I recently noticed that Benjamin Moore is introducing a new line of Zero VOC paint called Natura, and I couldn’t be more excited to try it! It’s already out in a few areas, including California and Washington, and will be released nationwide this spring.
If you don’t know what VOCs are, the U.S. Environmental Protection Agency (EPA) states:
Volatile organic compounds (VOCs) are emitted as gases from certain solids or liquids. VOCs include a variety of chemicals, some of which may have short- and long-term adverse health effects. Concentrations of many VOCs are consistently higher indoors (up to ten times higher) than outdoors. VOCs are emitted by a wide array of products numbering in the thousands. Examples include: paints and lacquers, paint strippers, cleaning supplies, pesticides, building materials and furnishings, office equipment such as copiers and printers, correction fluids and carbonless copy paper, graphics and craft materials including glues and adhesives, permanent markers, and photographic solutions.
Yikes! As a graphic designer and illustrator who used many of these products before the computer became my main tool, it’s a miracle that I (seem to) have half a brain left!
In any case, I have been really pleased with Aura, their line of low VOC paint. According to Benjamin Moore, their proprietary Color Lock technology is “the key to what makes Aura paint different from any other coating on the market. Color pigments are microscopically bonded to the dry paint film permanently locking in color, for richer, more enticing hues that won’t fade.”
They also claim that the paint has incredible hide (which means you can cover the surface with fewer coats of paint) and color rub-off resistance.
Flat finishes are notorious for color rub-off if you have to scrub a spot, but I have had no problem with rub-off on the deep hues of our living room and dining room, both of which I painted using Aura.
With darker paint colors it’s usually recommended to tint the primer a little bit lighter than the paint in order to reduce the number of coats required to sufficiently cover the walls. But I had no problem evenly covering the walls with just two coats of Aura over off-the-shelf white primer.
Natura apparently cannot use the Color Lock technology because it does not contain the resins that are needed to bond with the colorant. However, Benjamin Moore promises a “durable, washable, and fade-resistant finish” nonetheless.
According to their website, Benjamin Moore uses zero VOCs in both the base and colorants, and “third-party testing shows that Natura interior waterborne paint emits lower total volatile compounds than any other national zero-VOC product.”
Some paints on the market start out with zero VOCs, but because colorants can contain volatile organic compounds, it’s important to know what is going into the paint as well, so be sure to ask.
I’ll definitely try Natura and let you know how it is. Hopefully it will be released by the time I’m ready to paint the TV/family room.
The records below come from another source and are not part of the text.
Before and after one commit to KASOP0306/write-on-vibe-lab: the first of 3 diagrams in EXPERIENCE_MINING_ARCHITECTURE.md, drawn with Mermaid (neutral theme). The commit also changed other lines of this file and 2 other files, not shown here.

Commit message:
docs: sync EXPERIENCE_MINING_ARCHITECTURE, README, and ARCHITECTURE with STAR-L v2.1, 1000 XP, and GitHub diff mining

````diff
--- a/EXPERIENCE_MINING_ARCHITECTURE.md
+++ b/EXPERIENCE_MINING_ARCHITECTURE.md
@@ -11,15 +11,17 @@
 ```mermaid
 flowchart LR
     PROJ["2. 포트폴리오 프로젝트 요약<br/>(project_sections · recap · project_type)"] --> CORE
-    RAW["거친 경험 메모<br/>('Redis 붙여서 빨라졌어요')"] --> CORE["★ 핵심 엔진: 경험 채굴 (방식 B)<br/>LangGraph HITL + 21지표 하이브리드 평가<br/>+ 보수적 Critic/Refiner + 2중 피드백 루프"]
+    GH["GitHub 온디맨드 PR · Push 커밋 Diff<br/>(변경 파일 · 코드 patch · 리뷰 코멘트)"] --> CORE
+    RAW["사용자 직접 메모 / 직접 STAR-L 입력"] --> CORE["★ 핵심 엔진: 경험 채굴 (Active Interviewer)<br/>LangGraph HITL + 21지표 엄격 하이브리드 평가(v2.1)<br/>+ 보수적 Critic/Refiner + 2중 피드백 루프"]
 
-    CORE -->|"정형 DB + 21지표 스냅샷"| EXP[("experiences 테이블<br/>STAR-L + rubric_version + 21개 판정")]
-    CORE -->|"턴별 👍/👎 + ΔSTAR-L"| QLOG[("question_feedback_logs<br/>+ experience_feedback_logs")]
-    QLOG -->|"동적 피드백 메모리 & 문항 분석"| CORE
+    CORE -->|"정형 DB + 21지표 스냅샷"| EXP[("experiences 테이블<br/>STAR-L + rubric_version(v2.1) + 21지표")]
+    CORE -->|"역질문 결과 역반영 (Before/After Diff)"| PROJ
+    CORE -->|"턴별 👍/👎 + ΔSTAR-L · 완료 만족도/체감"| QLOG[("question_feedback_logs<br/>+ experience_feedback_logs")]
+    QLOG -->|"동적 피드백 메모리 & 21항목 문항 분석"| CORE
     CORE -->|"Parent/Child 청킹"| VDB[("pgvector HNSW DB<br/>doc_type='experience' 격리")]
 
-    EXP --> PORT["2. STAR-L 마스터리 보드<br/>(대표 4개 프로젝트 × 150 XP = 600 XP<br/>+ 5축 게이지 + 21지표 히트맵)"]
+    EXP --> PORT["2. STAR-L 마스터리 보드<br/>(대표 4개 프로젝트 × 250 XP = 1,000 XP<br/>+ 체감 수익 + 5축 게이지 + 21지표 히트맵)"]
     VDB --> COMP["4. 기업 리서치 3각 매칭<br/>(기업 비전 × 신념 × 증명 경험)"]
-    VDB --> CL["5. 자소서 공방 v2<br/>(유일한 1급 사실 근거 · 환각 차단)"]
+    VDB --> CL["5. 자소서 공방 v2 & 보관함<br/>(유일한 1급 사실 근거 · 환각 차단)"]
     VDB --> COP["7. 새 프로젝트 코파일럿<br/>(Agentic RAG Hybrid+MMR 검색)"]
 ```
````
Update: You can find additional information about my experience with the performance differences between Aura and Natura here.